The American Council of Trustees and Alumni released a report yesterday giving UNM a C grade for general education requirements – along with New Mexico State University and nearly a third of the colleges reviewed. With more than 60 percent of colleges in the report receiving a C or less, the criteria used warrant a closer look.

The grades are based on how well a college's core curriculum aligns with the seven areas selected for the report: composition, literature, foreign language, U.S. government or history, economics, mathematics and science. The report gives UNM credit for only three – math, science and foreign language.

UNM does include a fourth requirement from ACTA's list – two semesters of composition. The report states: "No credit given for Composition because students may test out of the University Writing requirement and fulfill the Writing and Speaking core requirement with a course in public speaking."

Testing out of English 101 and 102 at UNM requires nothing less than near perfect scores on the ACT or SAT or a perfect score on AP exams – 29 or higher for ACT English, 650 or higher for SAT Critical Reading, or 5 for the English Language or English Literature AP. Surely students with those scores may be safely assumed to have mastered basic composition?

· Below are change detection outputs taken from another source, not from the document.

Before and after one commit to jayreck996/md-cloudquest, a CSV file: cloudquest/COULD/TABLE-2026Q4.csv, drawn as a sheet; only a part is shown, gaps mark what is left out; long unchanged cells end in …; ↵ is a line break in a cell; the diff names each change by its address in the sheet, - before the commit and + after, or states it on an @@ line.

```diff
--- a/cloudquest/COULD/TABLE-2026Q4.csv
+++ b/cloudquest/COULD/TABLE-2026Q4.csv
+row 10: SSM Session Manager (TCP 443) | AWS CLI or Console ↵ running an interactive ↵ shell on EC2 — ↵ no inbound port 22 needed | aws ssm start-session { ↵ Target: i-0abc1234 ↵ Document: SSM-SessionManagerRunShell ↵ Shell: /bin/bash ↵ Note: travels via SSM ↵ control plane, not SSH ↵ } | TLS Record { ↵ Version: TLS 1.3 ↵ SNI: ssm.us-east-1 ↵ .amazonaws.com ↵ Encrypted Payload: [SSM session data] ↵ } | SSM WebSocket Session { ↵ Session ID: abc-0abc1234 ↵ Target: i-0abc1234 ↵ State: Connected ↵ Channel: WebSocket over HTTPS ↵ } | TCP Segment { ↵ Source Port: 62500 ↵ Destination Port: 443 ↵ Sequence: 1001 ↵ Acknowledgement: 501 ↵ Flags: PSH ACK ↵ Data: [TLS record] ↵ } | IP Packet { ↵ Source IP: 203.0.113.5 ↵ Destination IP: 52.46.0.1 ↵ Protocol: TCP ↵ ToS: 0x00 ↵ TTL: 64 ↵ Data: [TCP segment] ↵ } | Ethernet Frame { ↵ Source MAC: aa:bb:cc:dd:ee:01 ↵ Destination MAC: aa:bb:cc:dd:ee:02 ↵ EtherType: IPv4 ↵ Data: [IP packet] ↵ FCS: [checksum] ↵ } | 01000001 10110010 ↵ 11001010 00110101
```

In addition to public speaking, advanced students can fulfill this core requirement with expository writing (a.k.a. advanced composition), technical and professional writing, or reason and critical thinking (a philosophy course). The common thread in these courses – including public speaking – is that all teach students to communicate effectively and ethically and to critically analyze the messages they read, hear and see.

UNM doesn't expressly require the remaining three areas – literature, economics and U.S. government or history – though introductory courses in those areas are options among humanities and social sciences requirements.

Of course, most people would probably agree that UNM's core curriculum could be improved. A task force of faculty, staff and students has worked over the past year to develop recommendations for a revised core focused on learning outcomes and to identify a structure to ensure continual review of the core. Look for more details on UNM Today later this semester.